The town of Farmville was formed in 1798, making it almost 220 years old – one of the older towns in the United States.
Farmville is one of the oldest two-college towns in the country. It’s home to both Hampden-Sydney College and Longwood University. Founded in 1775, Hampden-Sydney is the 10th-oldest college in America. Established in 1839, Longwood University is the third-oldest public university in Virginia.
Farmville is home to a National Historic Landmark, the R. Moton Museum. Previously a high school, the Moton Museum tells the story of a 1951 student strike that helped ignite the Civil Rights era. On April 23, 1951, Barbara Johns, a 16-year-old student, led her classmates in a strike to protest the conditions at Robert Russa Moton High School, claiming they were “vastly inferior” to those attended by white students at nearby Farmville High school. The strike got the attention of NAACP lawyers and, in 1954, the Farmville case was one of five reviewed by the U.S. Supreme Court in Brown v Board of Education.
Did you know High Bridge is the longest recreational bridge in Virginia and one of the longest in the United States? Built in 1853, High Bridge was created to continue the South Side Railroad through Farmville, which demanded the crossing of the Appomattox River. Armies from both North and South crossed the bridge in the closing days of the Civil War. In 2006, Norfolk Southern donated the abandoned rail to the Virginia Department of Conservation and Recreation and the “rail to trail” conversion began. The 31-mile trail, with High Bridge as its centerpiece, officially opened in 2012 and is now one Farmville’ most popular attractions. High Bridge is a Virginia Historic Landmark and is on the National Register of Historic Places.
First opened in the mid 1960s, Green Front Furniture is one of the nation’s top-100 furniture resellers. Green Front comprises 12 buildings, three of which are renovated 1840s tobacco warehouses, filled with traditional furnishings and eclectic finds from around the world.

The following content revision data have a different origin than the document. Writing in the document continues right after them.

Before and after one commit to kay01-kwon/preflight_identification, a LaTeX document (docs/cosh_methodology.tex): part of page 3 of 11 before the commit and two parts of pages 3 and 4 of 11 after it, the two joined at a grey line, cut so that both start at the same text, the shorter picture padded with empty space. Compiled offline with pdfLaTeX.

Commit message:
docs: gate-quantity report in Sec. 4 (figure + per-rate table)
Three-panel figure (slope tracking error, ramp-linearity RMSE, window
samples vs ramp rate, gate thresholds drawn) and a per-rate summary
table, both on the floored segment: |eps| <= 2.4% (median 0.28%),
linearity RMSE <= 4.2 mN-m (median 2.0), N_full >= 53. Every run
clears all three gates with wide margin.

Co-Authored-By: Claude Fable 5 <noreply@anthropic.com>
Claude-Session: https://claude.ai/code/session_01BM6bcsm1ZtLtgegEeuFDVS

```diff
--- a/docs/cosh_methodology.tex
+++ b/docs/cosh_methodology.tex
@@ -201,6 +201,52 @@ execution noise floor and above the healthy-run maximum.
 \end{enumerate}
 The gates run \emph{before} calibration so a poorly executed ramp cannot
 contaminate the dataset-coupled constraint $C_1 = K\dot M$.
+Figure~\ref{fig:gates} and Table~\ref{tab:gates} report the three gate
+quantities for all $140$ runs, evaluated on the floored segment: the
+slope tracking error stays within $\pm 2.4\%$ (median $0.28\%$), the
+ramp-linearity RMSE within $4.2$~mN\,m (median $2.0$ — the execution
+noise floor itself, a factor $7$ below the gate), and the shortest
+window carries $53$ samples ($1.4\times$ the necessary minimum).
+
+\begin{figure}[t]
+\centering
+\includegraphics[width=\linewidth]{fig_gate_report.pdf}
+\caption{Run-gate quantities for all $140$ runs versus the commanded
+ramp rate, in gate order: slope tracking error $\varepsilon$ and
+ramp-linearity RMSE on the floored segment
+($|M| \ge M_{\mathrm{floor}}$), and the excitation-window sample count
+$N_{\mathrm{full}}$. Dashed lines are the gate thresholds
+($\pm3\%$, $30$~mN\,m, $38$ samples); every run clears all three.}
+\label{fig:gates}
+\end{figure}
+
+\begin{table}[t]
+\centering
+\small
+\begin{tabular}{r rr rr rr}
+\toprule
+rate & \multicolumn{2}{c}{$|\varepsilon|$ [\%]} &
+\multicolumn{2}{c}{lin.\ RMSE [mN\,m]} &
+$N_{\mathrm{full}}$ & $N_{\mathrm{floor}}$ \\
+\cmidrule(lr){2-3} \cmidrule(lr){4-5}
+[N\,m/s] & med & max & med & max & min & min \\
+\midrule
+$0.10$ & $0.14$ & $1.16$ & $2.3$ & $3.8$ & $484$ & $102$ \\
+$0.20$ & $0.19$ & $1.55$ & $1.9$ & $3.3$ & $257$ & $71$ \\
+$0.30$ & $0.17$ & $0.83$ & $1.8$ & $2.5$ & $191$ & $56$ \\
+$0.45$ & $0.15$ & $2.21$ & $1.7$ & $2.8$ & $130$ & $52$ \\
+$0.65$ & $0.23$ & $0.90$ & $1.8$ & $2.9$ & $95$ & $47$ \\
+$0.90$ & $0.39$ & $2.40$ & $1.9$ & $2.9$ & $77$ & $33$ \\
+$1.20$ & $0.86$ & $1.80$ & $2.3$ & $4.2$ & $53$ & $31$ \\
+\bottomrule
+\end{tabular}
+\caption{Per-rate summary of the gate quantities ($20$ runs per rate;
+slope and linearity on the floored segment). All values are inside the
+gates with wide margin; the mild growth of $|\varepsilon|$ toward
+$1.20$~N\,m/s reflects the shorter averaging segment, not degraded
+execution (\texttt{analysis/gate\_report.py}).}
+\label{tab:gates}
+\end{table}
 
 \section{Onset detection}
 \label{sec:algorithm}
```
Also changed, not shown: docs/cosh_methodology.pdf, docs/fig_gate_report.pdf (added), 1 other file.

Green Front is a popular destination not only for Virginians, but also for customers up and down the East Coast!
Vince Gilligan, the creator, head writer and executive producer of the groundbreaking television series “Breaking Bad,” grew up in Farmville and attended a laboratory elementary school run by Longwood. Before Breaking Bad, Gilligan was a writer and then a producer on “The X-Files.”
Yes, there’s something in the water. In the late 1800s, Lithia Springs, located in Farmville, was known for its “healing mineral spring water.” The springs were said to “cure” gout and kidney stones amongst other things. Investors bottled “Farmville Lithia Water” from 1884 to 1901, and it was sold in the U.S. and abroad. Lithia Springs water contained the following minerals: magnesium, chalybeate, iodine and alum (no lithium).
Founding father Patrick Henry served as governor of Virginia from 1776 to 1779 and again from 1784 to 1786 – after which he moved to Farmville. Over a century later, Phillip Watkins McKinney, an honors graduate of Hampden-Sydney College who served as Virginia governor from 1890 to 1894, retired with his wife to Farmville. He died in 1899 and was interred at Farmville Cemetery.